Watching the sun go down at Telunas Beach.
This is extraordinary when you consider how many resorts there are. Heaps of them. It’s an amazing achievement for a place which started with absolutely nothing but a beach in 2004. I’ve watched it grow since I first went there in 2005, and I am in awe of the work the team have done. Continue reading
There may not be a great deal you can do about this, but you can't say you weren't warned.
Singapore is the second most densely populated country on the planet (see below for what is number 1*) but there is still some green space left, and it is well worth spending at least a couple of hours exploring it. In tropical jungle, green is very green indeed.
Singapore was once wild enough for Alfred Russel Wallace to spend time here, for people to avoid the area because of a tiger plague and, more recently, for Jane Goodall to get involved in a monkey protection project at Bukit Timah. Continue reading
Wallpaper from old can labels, barbers' chairs and others made from shopping trolleys and road signs. Nothing is too strange to be part of this design.
‘The owner liked collecting weird chairs, then he opened a hotel so he’d have somewhere to put them,’ marketing manager Wahidah tells me. The obsession has taken over, and the Unlisted Collection now has hotels in Singapore, London and Shanghai. And a lot of odd chairs.
I stayed in Wanderlust Hotel, formerly a Chinese school in Singapore’s Little India (that in itself was quirky), which now features perhaps the most ‘out there’ interior design in town.
They gave me the ‘Yellow Submarine Room’. It’s a song, by the Beatles, according to the yellow neon sign above my bed. Continue reading
Filed under Art, Singapore
Telunas Beach - not a bad office to go to work in.
I’ll be working from my other office for a couple of weeks, and may be out of cybercontact some of the time.
Yes, I really will be working, running writing camps for high school and elementary school students from Singapore. Continue reading
It's pretty damn spectacular when you reach the Pacific Ocean.
Soon after he landed with the First Fleet in 1788, Governor Arthur Phillip decided he ought to get to know his neighbours, the Aborigines.

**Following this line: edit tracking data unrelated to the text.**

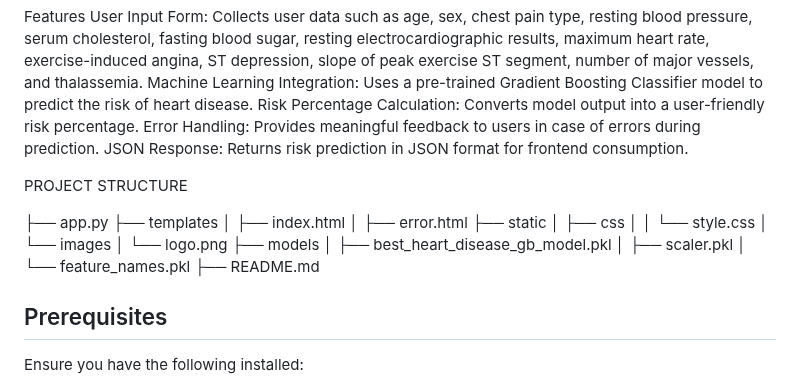
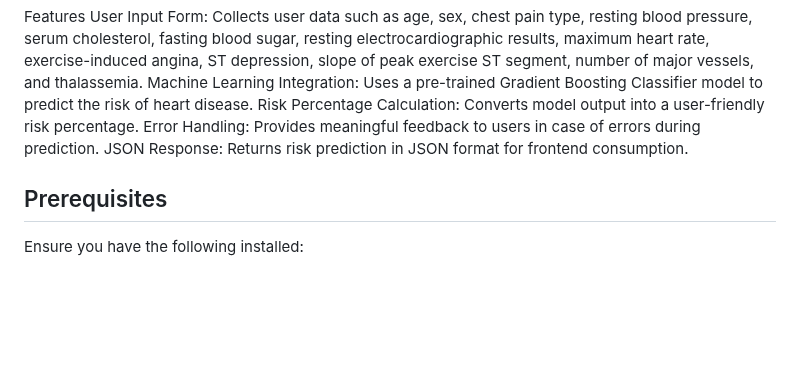
Before and after one commit to Sidbot007/Risk-, a Markdown page: README.md, the part around the change. Rendered like a GitHub page; blank space fills up the shorter version.

```diff
--- a/README.md
+++ b/README.md
@@ -9,22 +9,7 @@ Risk Percentage Calculation: Converts model output into a user-friendly risk per
 Error Handling: Provides meaningful feedback to users in case of errors during prediction.
 JSON Response: Returns risk prediction in JSON format for frontend consumption.
 
-PROJECT STRUCTURE
 
-├── app.py
-├── templates
-│   ├── index.html
-│   ├── error.html
-├── static
-│   ├── css
-│   │   └── style.css
-│   └── images
-│       └── logo.png
-├── models
-│   ├── best_heart_disease_gb_model.pkl
-│   ├── scaler.pkl
-│   └── feature_names.pkl
-├── README.md
 
 ## Prerequisites
 
```
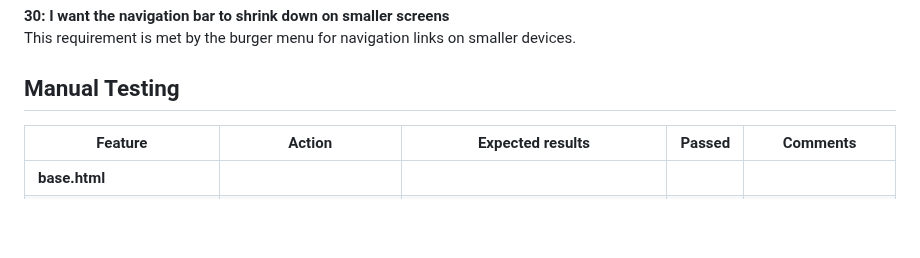
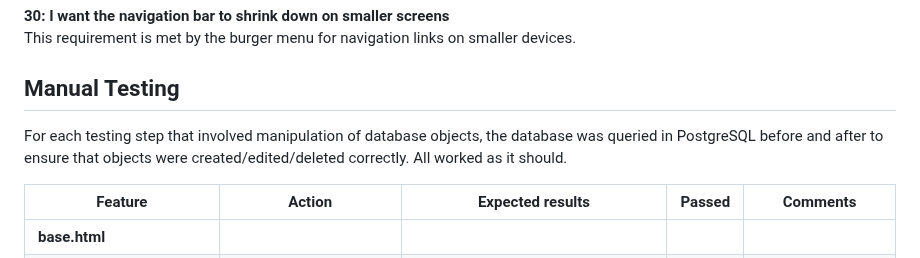
Before and after one commit to amfairley/toytribe, a Markdown page: TESTING.md, the part around the change. GitHub-like rendering; blank space fills up the shorter version.

Commit message:
docs: add comment about database testing

```diff
--- a/TESTING.md
+++ b/TESTING.md
@@ -129,6 +129,8 @@ This requirement is met by the burger menu for navigation links on smaller devic
 
 
 ## Manual Testing
+
+For each testing step that involved manipulation of database objects, the database was queried in PostgreSQL before and after to ensure that objects were created/edited/deleted correctly. All worked as it should.
 
 | Feature | Action | Expected results | Passed | Comments |
 | ----- | ----- | ----- | ----- | ----- |
```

He liked the look of the ones he’d seen around North Head. He’d even named the area Manly, after the manly specimens of the species that camped there. So Phillip kidnapped a gentleman called Arabanoo and took him back to Sydney Cove. It was the sort of thing governors did in the days before pesky human rights commissions made it all more complicated.

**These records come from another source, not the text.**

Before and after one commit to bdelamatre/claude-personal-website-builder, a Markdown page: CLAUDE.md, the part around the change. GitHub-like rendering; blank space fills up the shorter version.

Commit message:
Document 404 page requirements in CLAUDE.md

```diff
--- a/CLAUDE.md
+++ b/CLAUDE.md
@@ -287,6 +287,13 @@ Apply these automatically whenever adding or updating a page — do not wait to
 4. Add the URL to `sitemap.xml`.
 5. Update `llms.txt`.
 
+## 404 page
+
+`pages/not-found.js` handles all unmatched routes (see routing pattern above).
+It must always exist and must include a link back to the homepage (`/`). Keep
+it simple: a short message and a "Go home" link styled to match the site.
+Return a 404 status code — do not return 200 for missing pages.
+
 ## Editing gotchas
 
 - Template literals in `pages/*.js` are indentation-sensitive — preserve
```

All went swimmingly for a while. Arabanoo learned English and taught the new arrivals some of his Cadigal language. But a year later Arabanoo died in a smallpox outbreak, and Phillip himself was speared (not fatally) at Spring Cove, just round the corner from Manly. Continue reading
Rick Everett (horizontal) and Dean Cross (vertical) in Snow on Mars. Photo Branco Gaica

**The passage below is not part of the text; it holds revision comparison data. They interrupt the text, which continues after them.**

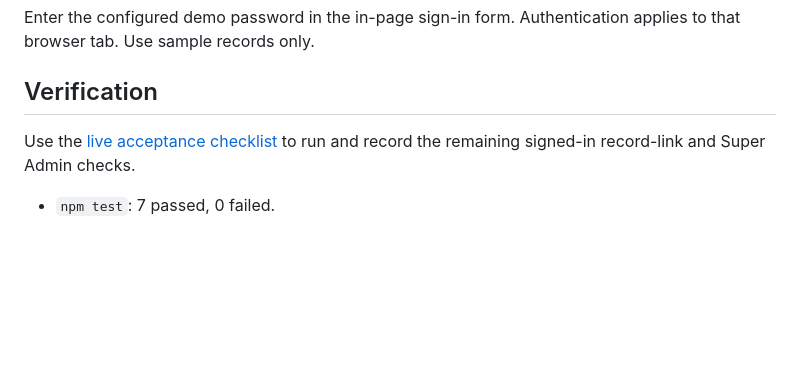
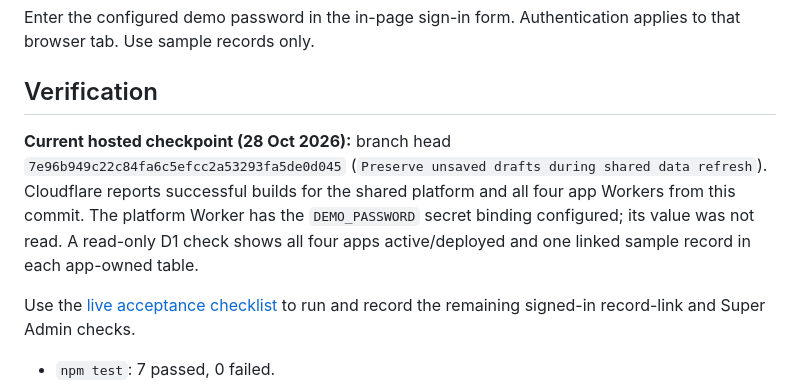
Before and after one commit to Ritikkeshari07/ArchScaleGuild01, a Markdown page: modular-demo/MANAGER-UPDATE.md, the part around the change. Drawn GitHub-style; blank space fills up the shorter version.

Commit message:
Record verified hosted demo checkpoint

```diff
--- a/modular-demo/MANAGER-UPDATE.md
+++ b/modular-demo/MANAGER-UPDATE.md
@@ -60,6 +60,8 @@ Enter the configured demo password in the in-page sign-in form. Authentication a
 
 ## Verification
 
+**Current hosted checkpoint (28 Oct 2026):** branch head `7e96b949c22c84fa6c5efcc2a53293fa5de0d045` (`Preserve unsaved drafts during shared data refresh`). Cloudflare reports successful builds for the shared platform and all four app Workers from this commit. The platform Worker has the `DEMO_PASSWORD` secret binding configured; its value was not read. A read-only D1 check shows all four apps active/deployed and one linked sample record in each app-owned table.
+
 Use the [live acceptance checklist](LIVE-ACCEPTANCE-CHECKLIST.md) to run and record the remaining signed-in record-link and Super Admin checks.
 
 - `npm test`: 7 passed, 0 failed.
```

I was delighted to see that Snow on Mars, our production in last year’s Sydney Festival, won the Sydney Theatre Award as Best Production for Children. Continue reading
That's North Head in the distance. The end of the road is in sight.
If you want a nature walk by Sydney Harbour, this is as good as it gets. The ten kilometre track through the national park from The Spit to Manly is easy to walk if you don’t mind a few steps, gives lovely views out over the water and offers a useful coffee stop by the water at Clontarf. Continue reading